(Web interface edit records)
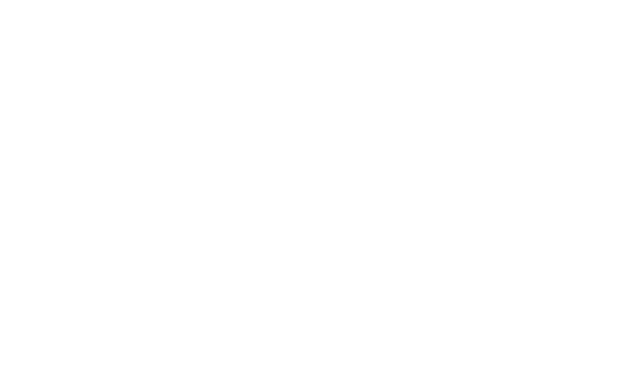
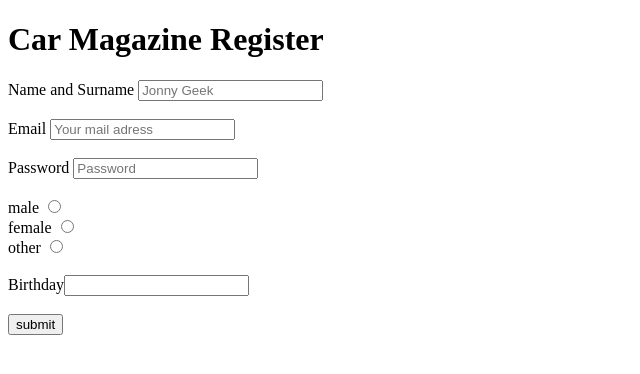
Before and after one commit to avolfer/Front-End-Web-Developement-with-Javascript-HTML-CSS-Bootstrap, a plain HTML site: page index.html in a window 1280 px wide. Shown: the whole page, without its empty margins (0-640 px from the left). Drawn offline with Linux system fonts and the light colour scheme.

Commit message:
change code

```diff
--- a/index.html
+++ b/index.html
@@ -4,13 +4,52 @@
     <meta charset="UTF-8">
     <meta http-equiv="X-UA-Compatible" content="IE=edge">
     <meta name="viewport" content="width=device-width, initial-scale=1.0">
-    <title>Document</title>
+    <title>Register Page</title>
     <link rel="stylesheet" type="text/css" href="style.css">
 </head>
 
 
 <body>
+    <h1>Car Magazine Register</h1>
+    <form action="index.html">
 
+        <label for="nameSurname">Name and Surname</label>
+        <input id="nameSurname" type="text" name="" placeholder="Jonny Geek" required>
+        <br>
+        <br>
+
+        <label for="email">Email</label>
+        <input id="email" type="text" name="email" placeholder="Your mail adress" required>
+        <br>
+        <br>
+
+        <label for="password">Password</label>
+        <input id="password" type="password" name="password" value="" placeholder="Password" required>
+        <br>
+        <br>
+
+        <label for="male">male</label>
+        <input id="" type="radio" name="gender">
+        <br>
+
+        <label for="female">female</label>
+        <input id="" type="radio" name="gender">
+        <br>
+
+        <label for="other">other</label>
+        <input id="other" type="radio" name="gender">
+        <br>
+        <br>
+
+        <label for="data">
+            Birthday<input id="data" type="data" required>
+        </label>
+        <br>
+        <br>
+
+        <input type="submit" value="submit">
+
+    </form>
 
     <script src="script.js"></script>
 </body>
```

▶ What this task involves
Go through the records. Copy each line where "nameSurname" appears.

▶ Response to this exercise
+        <label for="nameSurname">Name and Surname</label>
+        <input id="nameSurname" type="text" name="" placeholder="Jonny Geek" required>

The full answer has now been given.